A nation-wide survey of employers found personal financial responsibility and entrepreneurial skills as an emerging area of need for new hires
Do you think that your knowledge of how to balance a checkbook or create a budget will help you get a job? Are skills in risk-taking, initiative or other entrepreneurial and financial management skills critical to have in getting a job? If you answered “yes” to both questions, you understand one of the emerging critical areas found by the “Are They Really Ready to Work” report.
The report surveyed more than 400 nation-wide employers in 2006. They found that more than 70 percent of employers identified “Exercise personal financial responsibility and use entrepreneurial skills to enhance workplace productivity and career options” as an emerging content area for new employees.
While many employers may offer some basic information on financial planning (including retirement planning) and career training, the shift is moving toward personal responsibility in this area. Having employees who are skilled and knowledgeable in these topics prior to hiring means that the company has to invest less fiscal resources into training those staff and those skills are generally transferable to other work areas (i.e. budgets, planning, realistic career path goals, etc in their work role). The role and responsibility for professional development is becoming more focused on the individual and less on the organization.
As an individual, here is what you can do to enhance your skills in this emerging content area:
- Take financial education classes at community colleges, financial institutions, with Michigan State University (MSU) Extension or other community-based organizations.
- Take a business or entrepreneur class; many are offered through business colleges or MSU Extension.

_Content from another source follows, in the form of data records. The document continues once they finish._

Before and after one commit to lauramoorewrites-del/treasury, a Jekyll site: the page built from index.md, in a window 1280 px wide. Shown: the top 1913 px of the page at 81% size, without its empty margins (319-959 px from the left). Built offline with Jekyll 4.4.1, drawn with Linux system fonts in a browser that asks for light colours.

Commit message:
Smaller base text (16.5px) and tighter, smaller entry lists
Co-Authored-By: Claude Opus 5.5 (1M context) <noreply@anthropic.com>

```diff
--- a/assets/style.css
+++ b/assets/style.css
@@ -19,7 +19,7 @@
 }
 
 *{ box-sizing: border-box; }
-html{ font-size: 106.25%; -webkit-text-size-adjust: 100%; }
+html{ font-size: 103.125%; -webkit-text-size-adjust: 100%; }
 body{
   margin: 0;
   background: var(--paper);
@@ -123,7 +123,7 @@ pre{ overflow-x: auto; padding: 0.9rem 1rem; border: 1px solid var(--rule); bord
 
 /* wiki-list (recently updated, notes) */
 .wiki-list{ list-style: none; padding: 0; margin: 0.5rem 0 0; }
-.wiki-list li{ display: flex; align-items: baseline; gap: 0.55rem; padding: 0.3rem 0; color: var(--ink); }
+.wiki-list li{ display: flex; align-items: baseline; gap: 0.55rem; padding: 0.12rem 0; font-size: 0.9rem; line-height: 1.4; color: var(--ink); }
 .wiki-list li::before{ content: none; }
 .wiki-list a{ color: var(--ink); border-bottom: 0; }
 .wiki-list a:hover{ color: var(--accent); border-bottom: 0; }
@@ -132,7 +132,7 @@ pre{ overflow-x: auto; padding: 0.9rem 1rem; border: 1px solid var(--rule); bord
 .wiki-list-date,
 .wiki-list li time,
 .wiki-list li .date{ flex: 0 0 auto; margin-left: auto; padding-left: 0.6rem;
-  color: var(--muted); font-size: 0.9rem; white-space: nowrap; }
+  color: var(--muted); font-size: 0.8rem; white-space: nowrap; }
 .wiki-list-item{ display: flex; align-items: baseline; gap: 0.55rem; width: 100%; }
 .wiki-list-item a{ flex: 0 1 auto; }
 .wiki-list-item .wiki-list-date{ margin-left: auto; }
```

- Read articles or watch online videos that cover entrepreneurship or financial education topics.
- See a financial professional at a financial institution to learn more about ways to make your money work for you.
- Attend sessions on retirement planning, budgeting or saving during events such as Money Smart Week or America Saves Week.
- Create a budget of your personal finances; you can use this knowledge and this experience as a reference to your skill in this area.
- Attend a Michigan 4-H Youth Development Entrepreneur, Career Exploration, or Financial Education program in your local community or at the Kettunen Center or during Exploration Days.
- Check out and engage in learning with the resources on the Michigan 4-H Youth Development website for entrepreneurship, financial education and career exploration. These sites contain great tools for youth to use or for adults to use with youth.
- Participate in Global Entrepreneurship Week if you are a youth. If you are an adult, check out the site and hold an event or use activities from the site during this week to help improve youth’s entrepreneurial skills.
The “Are They Really Ready to Work” report found financial management and entrepreneurial efforts as a needed skill for new graduates. Professional development, both before and during a career, is becoming a personal responsibility. Take the steps to learn about these emerging content areas today!
Related MSU Extension news article: Health and wellness an emerging skill for graduates searching for jobs